DAMN! Missed some painting. For lack of a better word, the chevrons on the engine housings need to be painted. The instructions called for a silver color but I chose black gray instead. There are also what looks like gun barrels on each side of the housing that needs to be painted.
The shape of the chevron was pretty complicated so I ended up using masking tape, paper to cover the decals and liquid mask. The it’s a matter of airbrushing black gray.
Next is time for weathering. Having managed to find a bottle of odorless turpentine, I decided to give the kit an oil wash of Paynes Gray on the panels. It also ended up giving the kit an overall filter which blended the camouflage together in my eye. Nice.

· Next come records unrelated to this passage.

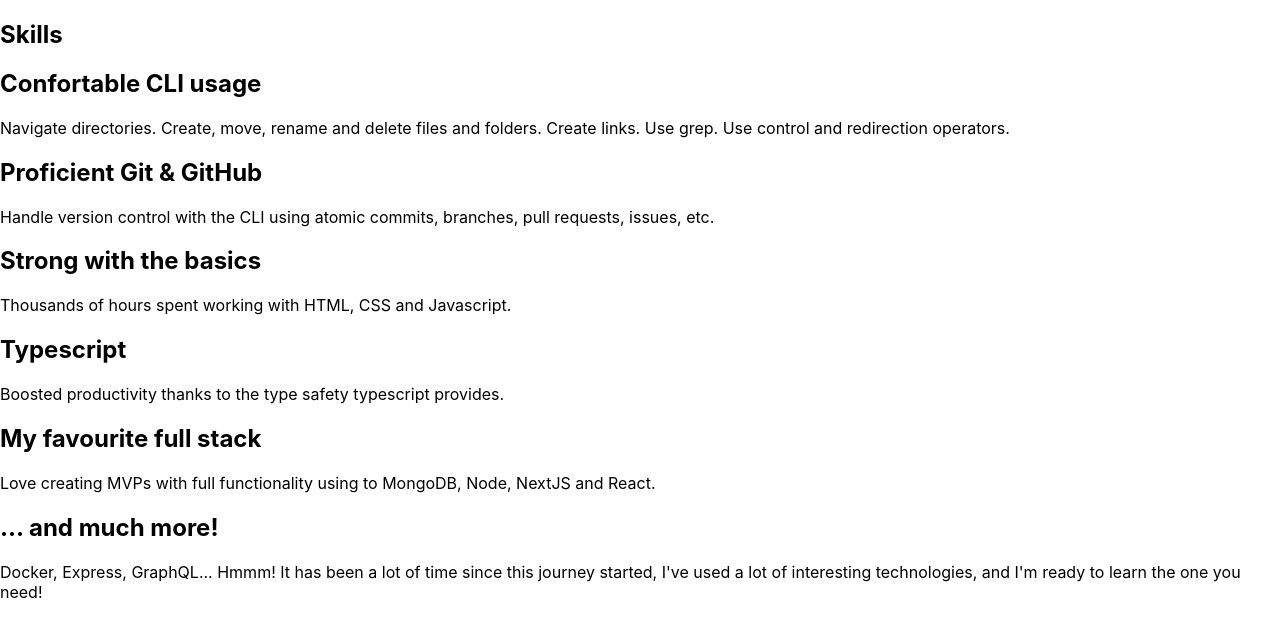
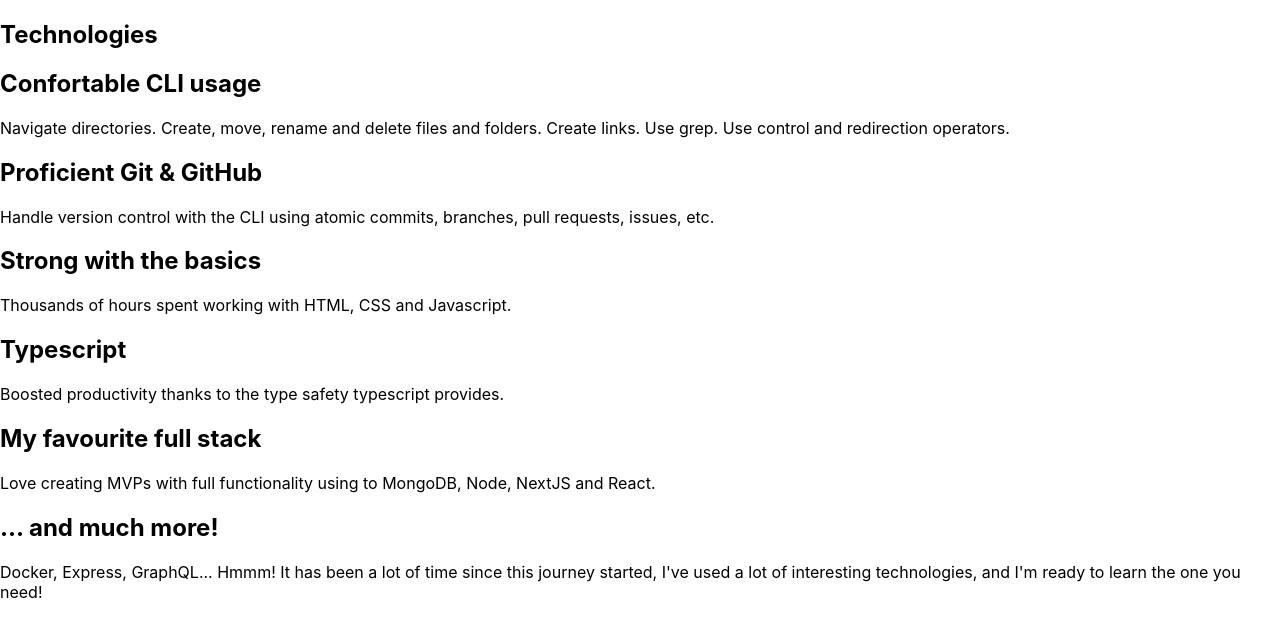
Before and after one commit to DanielMateosLab/danielmatlab, a Next.js app: page / in a window 1280 px wide. Shown: the top 636 px of the page. Built offline with nearby package versions, Linux system fonts and the light colour scheme.

Commit message:
Rename Skills section to Technologies

```diff
--- a/pages/index.tsx
+++ b/pages/index.tsx
@@ -5,7 +5,7 @@
   title: string;
   description: string;
 }
-const skills: Skill[] = [
+const technologies: Skill[] = [
   {
     title: "Confortable CLI usage",
     description: `Navigate directories. Create, move, rename and delete files and
@@ -49,8 +49,8 @@
 
       <main>
         <article>
-          <h1>Skills</h1>
-          {skills.map((skill) => (
+          <h1>Technologies</h1>
+          {technologies.map((skill) => (
             <div key={skill.title}>
               <h2> {skill.title} </h2>
               <p> {skill.description} </p>
```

For the bottom, the resulting wash was very subtle. It’s only obvious at certain angles, otherwise it’s pretty much invisible. I used a combination of straight Paynes Gray and a lightened version of it. This being the first time I’m trying to ‘wash’ a black surface’, the result is not what I have expected, but it turned out all right.
Time to gloss up the kit to prepare for decals! For the top, I sprayed on Krylon Preserve it!. It however didn’t layer on very smoothly. It’s smooth to the touch, but it doesn’t LOOK smooth… strange…
I decided to try using Future Floor Polish for the bottom. Now I’ve never had good experiences airbrushing Future (it spatters when used straight from the bottle) so I’ve relegated it to glossing up clear parts by dipping. However, I’ve read that you can thin it 50/50 with Isopropynol Alcohol. So what now? Using my 0.2 airbrush, it did go on very well. Being quite thin, it also did not pool at all. Nice.
A total of 48 hours was needed for both layers to cure properly before decaling can commence. Hasegawa decals have a reputation of being thick and this one’s no different. Although I have to say the small warning markings are easier to handle because of that.
I had a choice of 3 different noseart. I picked the babe who’s most naked